[CentOS] ZFS on Linux in production?

Sat Oct 26 13:31:24 UTC 2013
Ray Van Dolson <rayvd at bludgeon.org>

On Thu, Oct 24, 2013 at 01:41:17PM -0700, Lists wrote:
> We are a CentOS shop, and have the lucky, fortunate problem of having 
> ever-increasing amounts of data to manage. EXT3/4 becomes tough to 
> manage when you start climbing, especially when you have to upgrade, so 
> we're contemplating switching to ZFS.
> As of last spring, it appears that ZFS On Linux http://zfsonlinux.org/ 
> calls itself production ready despite a version number of 0.6.2, and 
> being acknowledged as unstable on 32 bit systems.
> However, given the need to do backups, zfs send sounds like a godsend 
> over rsync which is running into scaling problems of its own. (EG: 
> Nightly backups are being threatened by the possibility of taking over 
> 24 hours per backup)
> Was wondering if anybody here could weigh in with real-life experience? 
> Performance/scalability?
> -Ben
> PS: I joined their mailing list recently, will be watching there as 
> well.
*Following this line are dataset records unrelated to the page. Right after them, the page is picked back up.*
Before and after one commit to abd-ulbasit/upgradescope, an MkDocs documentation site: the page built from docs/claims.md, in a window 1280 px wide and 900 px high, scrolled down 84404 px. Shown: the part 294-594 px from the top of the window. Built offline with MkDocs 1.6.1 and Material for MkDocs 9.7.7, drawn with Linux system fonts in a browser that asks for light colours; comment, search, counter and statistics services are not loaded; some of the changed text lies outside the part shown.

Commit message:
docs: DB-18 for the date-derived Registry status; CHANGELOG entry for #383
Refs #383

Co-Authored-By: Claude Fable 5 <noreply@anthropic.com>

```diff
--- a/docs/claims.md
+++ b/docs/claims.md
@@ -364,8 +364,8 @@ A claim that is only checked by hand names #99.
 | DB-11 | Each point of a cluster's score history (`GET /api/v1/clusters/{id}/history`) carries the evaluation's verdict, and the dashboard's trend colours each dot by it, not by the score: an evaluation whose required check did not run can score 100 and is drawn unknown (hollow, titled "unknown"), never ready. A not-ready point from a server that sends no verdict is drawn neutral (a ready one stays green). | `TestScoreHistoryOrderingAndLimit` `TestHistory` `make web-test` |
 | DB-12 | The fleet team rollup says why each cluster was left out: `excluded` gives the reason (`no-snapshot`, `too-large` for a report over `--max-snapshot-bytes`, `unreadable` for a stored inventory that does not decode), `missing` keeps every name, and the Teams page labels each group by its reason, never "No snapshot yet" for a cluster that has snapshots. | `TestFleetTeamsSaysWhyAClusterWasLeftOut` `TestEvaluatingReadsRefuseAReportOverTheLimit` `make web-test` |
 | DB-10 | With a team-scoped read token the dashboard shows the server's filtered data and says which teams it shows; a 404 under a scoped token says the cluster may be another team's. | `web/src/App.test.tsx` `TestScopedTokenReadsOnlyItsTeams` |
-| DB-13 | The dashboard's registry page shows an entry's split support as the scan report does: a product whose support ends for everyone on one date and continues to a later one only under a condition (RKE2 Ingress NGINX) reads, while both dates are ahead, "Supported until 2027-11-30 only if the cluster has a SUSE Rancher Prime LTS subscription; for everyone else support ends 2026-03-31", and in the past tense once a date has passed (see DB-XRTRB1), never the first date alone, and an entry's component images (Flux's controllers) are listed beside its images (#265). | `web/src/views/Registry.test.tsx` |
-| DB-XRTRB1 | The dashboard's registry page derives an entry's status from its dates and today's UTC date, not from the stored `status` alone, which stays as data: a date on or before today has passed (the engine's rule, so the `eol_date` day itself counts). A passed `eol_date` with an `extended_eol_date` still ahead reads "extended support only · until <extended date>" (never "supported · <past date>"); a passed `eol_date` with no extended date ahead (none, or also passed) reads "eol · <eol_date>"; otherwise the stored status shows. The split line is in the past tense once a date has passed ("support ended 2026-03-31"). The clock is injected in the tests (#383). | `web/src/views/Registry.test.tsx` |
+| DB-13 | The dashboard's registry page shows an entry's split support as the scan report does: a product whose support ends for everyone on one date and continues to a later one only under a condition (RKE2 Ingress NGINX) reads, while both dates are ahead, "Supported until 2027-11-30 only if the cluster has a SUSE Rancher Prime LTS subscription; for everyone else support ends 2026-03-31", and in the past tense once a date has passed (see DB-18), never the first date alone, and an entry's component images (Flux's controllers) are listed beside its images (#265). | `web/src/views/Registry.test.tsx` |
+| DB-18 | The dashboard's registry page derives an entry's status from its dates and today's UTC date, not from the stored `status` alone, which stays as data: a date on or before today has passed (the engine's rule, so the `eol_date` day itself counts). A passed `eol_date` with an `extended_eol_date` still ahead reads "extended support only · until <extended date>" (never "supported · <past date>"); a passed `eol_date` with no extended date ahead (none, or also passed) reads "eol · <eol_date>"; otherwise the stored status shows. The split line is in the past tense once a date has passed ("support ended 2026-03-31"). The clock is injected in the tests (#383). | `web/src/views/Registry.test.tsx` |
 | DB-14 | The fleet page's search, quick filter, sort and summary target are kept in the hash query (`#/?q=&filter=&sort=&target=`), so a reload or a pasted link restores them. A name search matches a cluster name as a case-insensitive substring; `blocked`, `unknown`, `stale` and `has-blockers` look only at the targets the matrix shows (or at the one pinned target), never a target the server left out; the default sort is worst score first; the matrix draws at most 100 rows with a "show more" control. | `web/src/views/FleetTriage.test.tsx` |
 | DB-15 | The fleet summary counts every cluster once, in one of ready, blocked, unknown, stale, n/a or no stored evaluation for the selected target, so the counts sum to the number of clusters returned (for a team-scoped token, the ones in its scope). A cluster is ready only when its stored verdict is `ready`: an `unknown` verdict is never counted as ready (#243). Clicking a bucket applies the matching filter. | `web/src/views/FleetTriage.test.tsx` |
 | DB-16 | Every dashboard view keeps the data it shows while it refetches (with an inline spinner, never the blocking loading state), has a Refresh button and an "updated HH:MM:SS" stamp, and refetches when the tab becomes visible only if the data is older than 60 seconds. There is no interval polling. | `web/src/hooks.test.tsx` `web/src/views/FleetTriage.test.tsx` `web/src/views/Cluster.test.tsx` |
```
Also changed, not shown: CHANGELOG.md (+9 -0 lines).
We will, of course, be testing for a while before "making the 
> switch".

Joining the discussion late, and don't really have anything to
contribute on the ZFSonLinux side of things...

At $DAYJOB we have been running ZFS via Nexenta (previously via Solaris
10) for many years.  We have about 5PB of this and the primary use case
is for backups and handling of imagery.

For the most part, we really, really like ZFS.  My feeling is that ZFS
itself (at least in the *Solaris form) is rock solid and stable.  Other
pieces of the stack -- namely SMB/CIFS and some of the management tools
provided by the various vendors are a bit more questionable.  We spend
a bit more time fighting weirdnesses with things higher up the stack
than we do say on our NetApp environment.  Too be expected.

I'm waiting for Red Hat or someone else to come out and support ZFS --
perhaps unlikely due to legality questions, but if I could marry the
power of ZFS with the software stack in Linux (Samba!!), I'd be mighty
happy.  Yes -- we could run Samba on our Nexenta boxes, but it isn't

Echo'ing what many others say:

- ZFS is memory hungry.  All of our PRD boxes have 144GB of memory in
  them, and some have SSD's for ZIL or L2ARC depending on the workload.
- Powerful redundancy is possible.  Our environment is built on top of
  Dell MD1200 JBOD's all dual pathed up to dual LSI SAS switches.  Our
  vdev's (RAID groups) are sized to match the number of JBODs with the
  invididual disks spread across each JBOD.  We use triple parity RAID
  (RAIDZ3) and as such can lose three entire JBODs without suffering
  any data loss.  We actually had one JBOD go flaky on us and were able
  to hot yank it out, put in a new one with zero downtime (and much
  shorter resilver/rebuild times than you'd get with regular RAID).
- We make heavy use of snapshots and clones.  Probably have 200-300 on
  some sysems and we use them to do release management for collections
  of imagery.  Very powerful and haven't run into performance issues
  * Snapshots let us take "diffs" between versions quite easily.  We
    then stream these diffs to an identical ZFS system at a DR site and
    merge in the changes.  Our network pipe isn't big enough yet to do
    this quickly, so we typically just plug in another SAS JBOD with a
    zpool on it, stream the diffs there as a flat file, sneakernet the
    JBOD to the DR site, plug it in, import the zpool and slurp in the
    differences.  Pretty cool.

As I mentioned, we have run into a few weird quirks.  Mainly around
stability of the management GUI (or lack of basic features like
"useful" SNMP based monitoring), performance with CIFS and oddnesses
like high system load in certain edge cases.  Some general rough edges
I suppose that we've been OK dealing with.  The Nexenta guys are super
smart, but of course they're a smaller shop and don't have the
resources behind them that CentOS does with Red Hat.

My guess is that this would be exacerbated to some extent on the Linux
platform at this point.  I personally wouldn't want to use ZFS on Linux
for our customer data serving workloads, but might consider it for
something purely internal.